(Structured diff data)
+---+
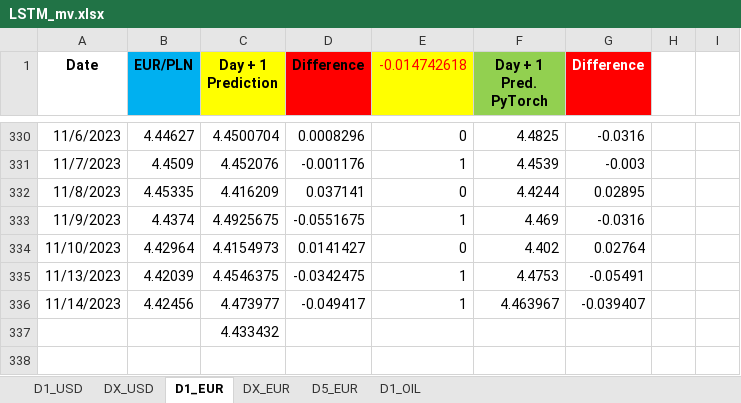
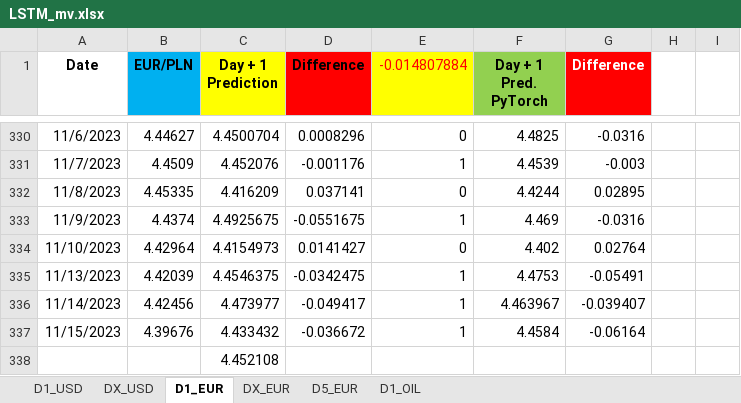
Before and after one commit to Mike7205/comm_t9, an Excel workbook: LSTM_mv.xlsx, sheet D1_EUR, drawn as a sheet; only a part is shown, gaps mark what is left out; values as stored, in another font and other column widths than the file's, no borders; addresses are those after the commit; the diff names each change by its address in the sheet, - before the commit and + after, or states it on an @@ line.

```diff
--- a/LSTM_mv.xlsx (sheet D1_EUR)
+++ b/LSTM_mv.xlsx (sheet D1_EUR)
-E1: -0.014742618
+E1: -0.014807884
+row 337: 11/15/2023 | 4.39676 | 4.433432 | -0.036672 | 1 | 4.4584 | -0.06164
-C338 (Day + 1 Prediction): 4.433432
+C338 (Day + 1 Prediction): 4.452108
```
Also changed, not shown: sheet D1_OIL, sheet D1_USD, sheet D5_EUR.
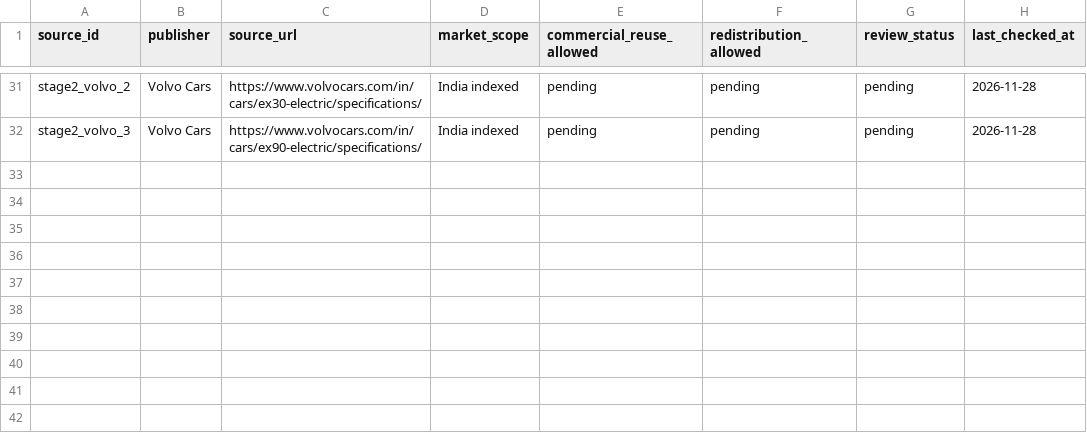
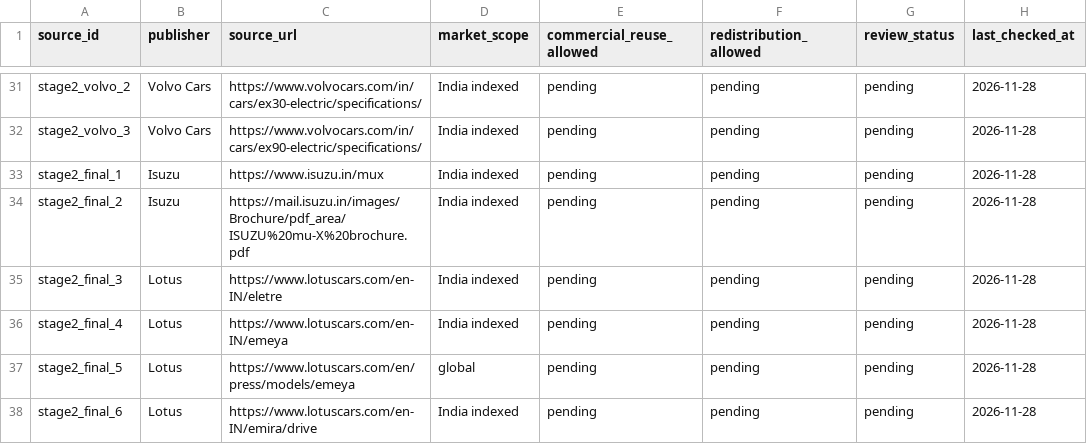
Before and after one commit to itrunks/motivo, a CSV file: research/india/stage2-source-registry.csv, drawn as a sheet; only a part is shown, gaps mark what is left out; the diff names each change by its address in the sheet, - before the commit and + after, or states it on an @@ line.

Commit message:
Extend lineage for Isuzu and Lotus

```diff
--- a/research/india/stage2-source-registry.csv
+++ b/research/india/stage2-source-registry.csv
+row 33: stage2_final_1 | Isuzu | https://www.isuzu.in/mux | India indexed | pending | pending | pending | 2026-11-28
+row 34: stage2_final_2 | Isuzu | https://mail.isuzu.in/images/Brochure/pdf_area/ISUZU%20mu-X%20brochure.pdf | India indexed | pending | pending | pending | 2026-11-28
+row 35: stage2_final_3 | Lotus | https://www.lotuscars.com/en-IN/eletre | India indexed | pending | pending | pending | 2026-11-28
+row 36: stage2_final_4 | Lotus | https://www.lotuscars.com/en-IN/emeya | India indexed | pending | pending | pending | 2026-11-28
+row 37: stage2_final_5 | Lotus | https://www.lotuscars.com/en/press/models/emeya | global | pending | pending | pending | 2026-11-28
+row 38: stage2_final_6 | Lotus | https://www.lotuscars.com/en-IN/emira/drive | India indexed | pending | pending | pending | 2026-11-28
```
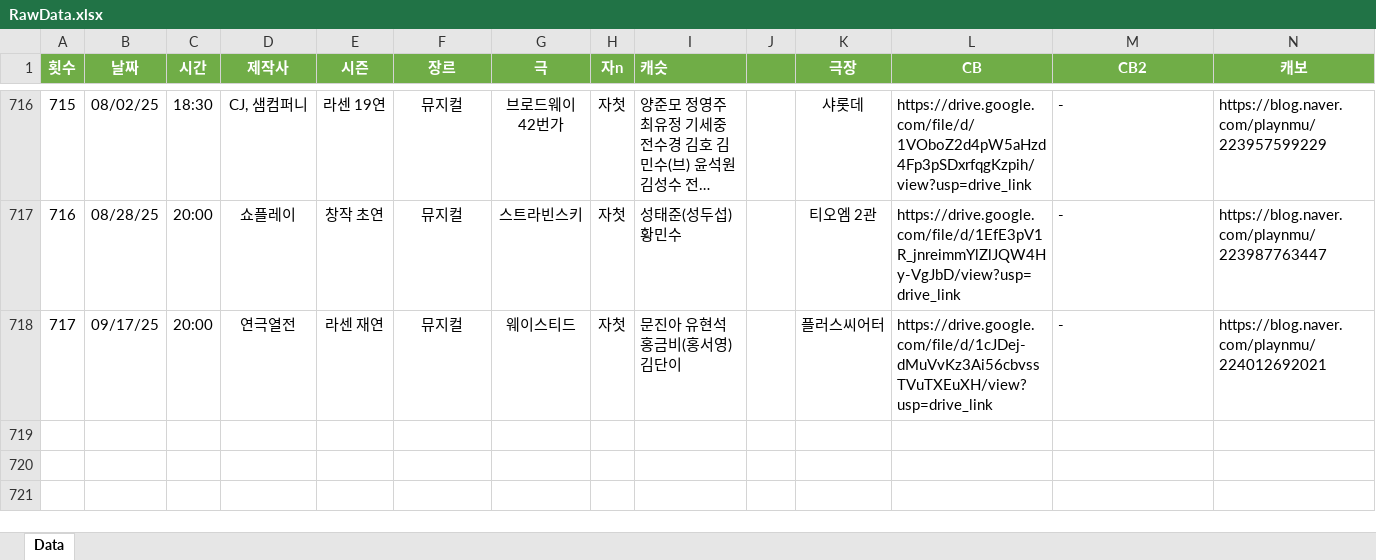
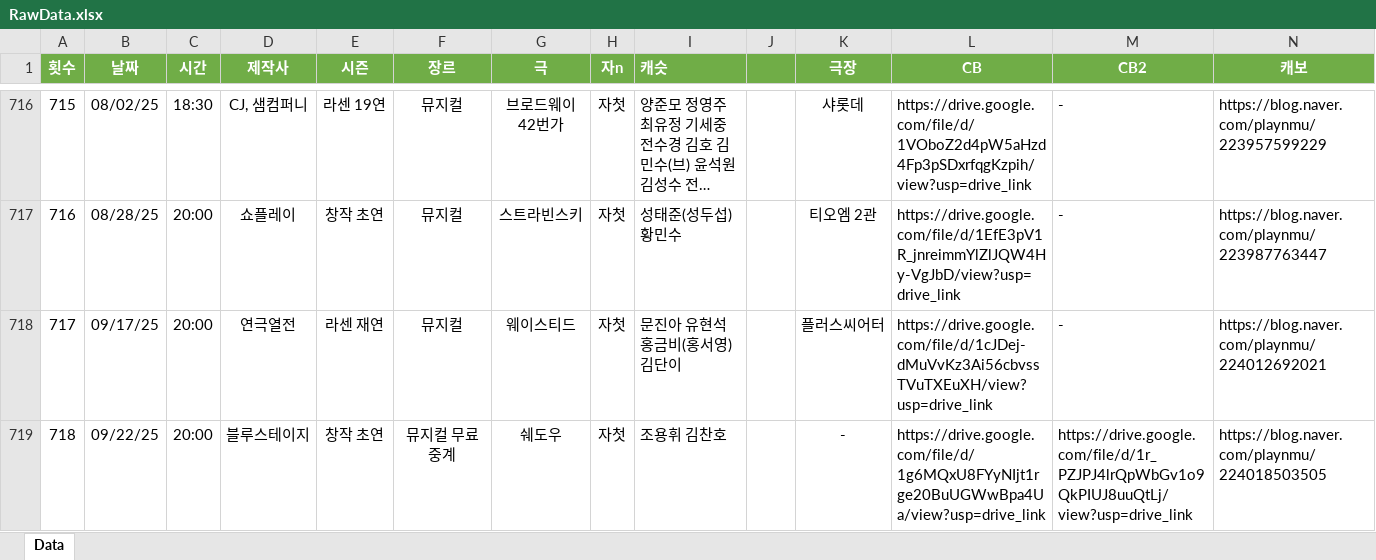
Before and after one commit to SailingSnails/SailingSnails.github.io, an Excel workbook: RawData.xlsx, sheet Data, drawn as a sheet; only a part is shown, gaps mark what is left out; long unchanged cells end in …; values as stored, in another font and other column widths than the file's, no borders; table styles not drawn; rows hold the shown columns only; the diff names each change by its address in the sheet, - before the commit and + after, or states it on an @@ line.

```diff
--- a/RawData.xlsx (sheet Data)
+++ b/RawData.xlsx (sheet Data)
+row 719: 718 | 09/22/25 | 20:00 | 블루스테이지 | 창작 초연 | 뮤지컬 무료 중계 | 쉐도우 | 자첫 | 조용휘 김찬호 | 0 | - | https://drive.google.com/file/d/1g6MQxU8FYyNIjt1rge20BuUGWwBpa4Ua/view?usp=drive_link | https://drive.google.com/file/d/1r_PZJPJ4lrQpWbGv1o9QkPIUJ8uuQtLj/view?usp=drive_link | https://blog.naver.com/playnmu/224018503505
```
Also changed, not shown: 1 other file.
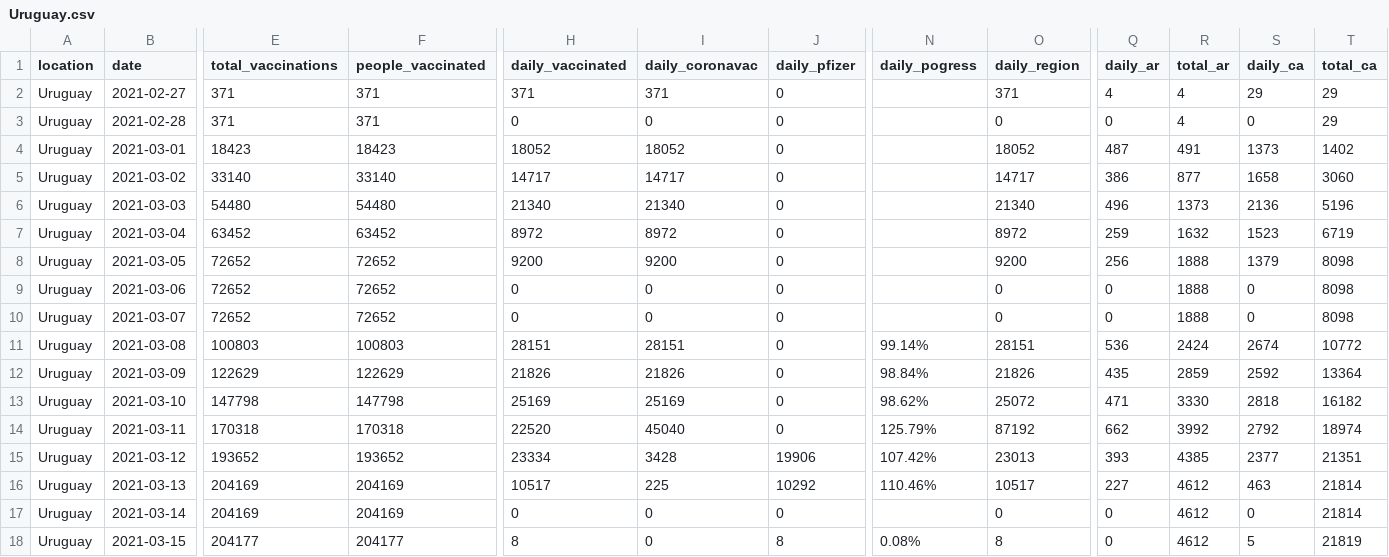
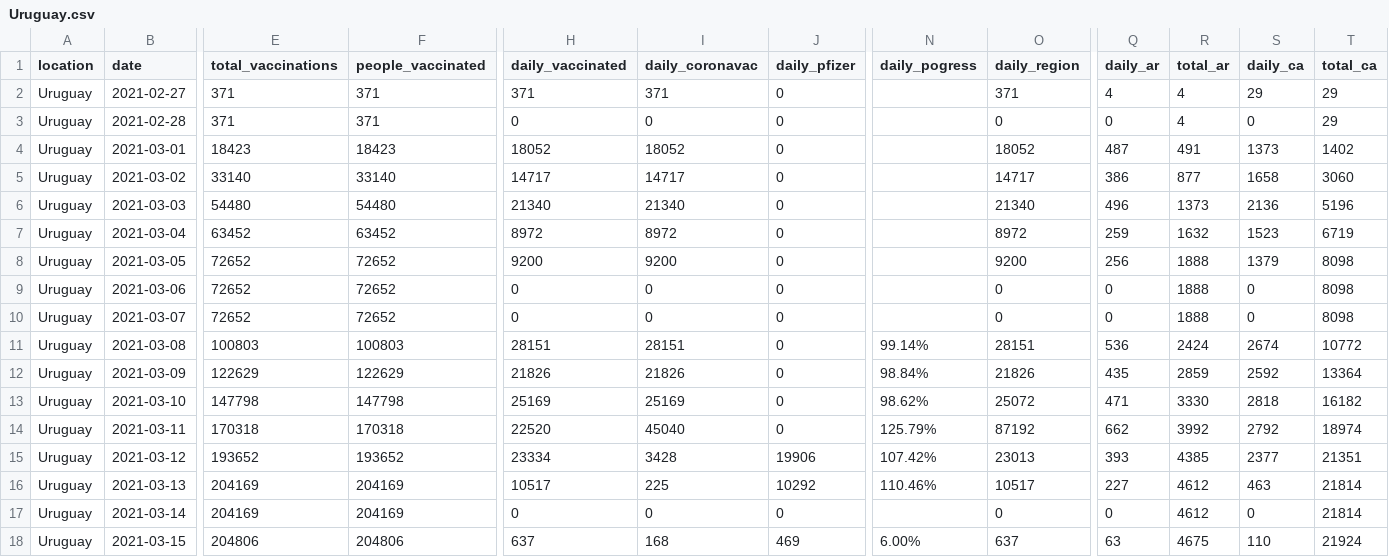
Before and after one commit to 3dgiordano/covid-19-uy-vacc-data, a CSV file: data/Uruguay.csv, drawn as a sheet; only a part is shown, gaps mark what is left out; the diff covers the shown part only; the diff names each change by its address in the sheet, - before the commit and + after, or states it on an @@ line.

Commit message:
Update

```diff
--- a/data/Uruguay.csv
+++ b/data/Uruguay.csv
-E18 (total_vaccinations): 204177
+E18 (total_vaccinations): 204806
-F18 (people_vaccinated): 204177
+F18 (people_vaccinated): 204806
-H18 (daily_vaccinated): 8
+H18 (daily_vaccinated): 637
-I18 (daily_coronavac): 0
+I18 (daily_coronavac): 168
-J18 (daily_pfizer): 8
+J18 (daily_pfizer): 469
-N18 (daily_pogress): 0.08%
+N18 (daily_pogress): 6.00%
-O18 (daily_region): 8
+O18 (daily_region): 637
-Q18 (daily_ar): 0
+Q18 (daily_ar): 63
-R18 (total_ar): 4612
+R18 (total_ar): 4675
-S18 (daily_ca): 5
+S18 (daily_ca): 110
-T18 (total_ca): 21819
+T18 (total_ca): 21924
```
Also changed, not shown: 10 edited cells elsewhere in this file.
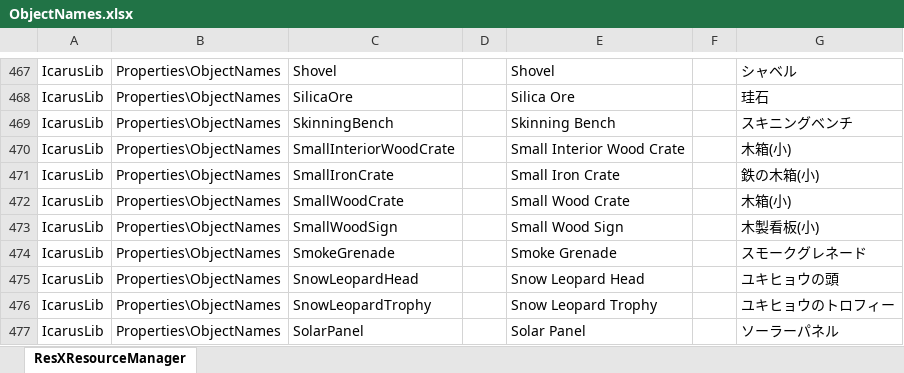
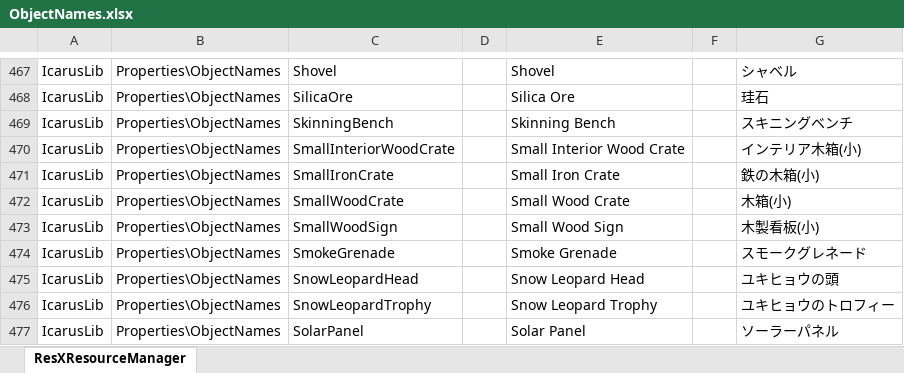
Before and after one commit to MasudaAkio/IcarusUtil, an Excel workbook: ObjectNames.xlsx, sheet ResXResourceManager, drawn as a sheet; only a part is shown, gaps mark what is left out; values as stored, in another font and other column widths than the file's, no borders; the diff names each change by its address in the sheet, - before the commit and + after, or states it on an @@ line.

```diff
--- a/ObjectNames.xlsx (sheet ResXResourceManager)
+++ b/ObjectNames.xlsx (sheet ResXResourceManager)
-G470: 木箱(小)
+G470: インテリア木箱(小)
```
Also changed, not shown: Recipes.xlsx, 16 other files.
+---+
TASK GOAL: Copy every line of the data that holds the string "Isuzu".

TASK ANSWER:
Extend lineage for Isuzu and Lotus
+row 33: stage2_final_1 | Isuzu | https://www.isuzu.in/mux | India indexed | pending | pending | pending | 2026-11-28
+row 34: stage2_final_2 | Isuzu | https://mail.isuzu.in/images/Brochure/pdf_area/ISUZU%20mu-X%20brochure.pdf | India indexed | pending | pending | pending | 2026-11-28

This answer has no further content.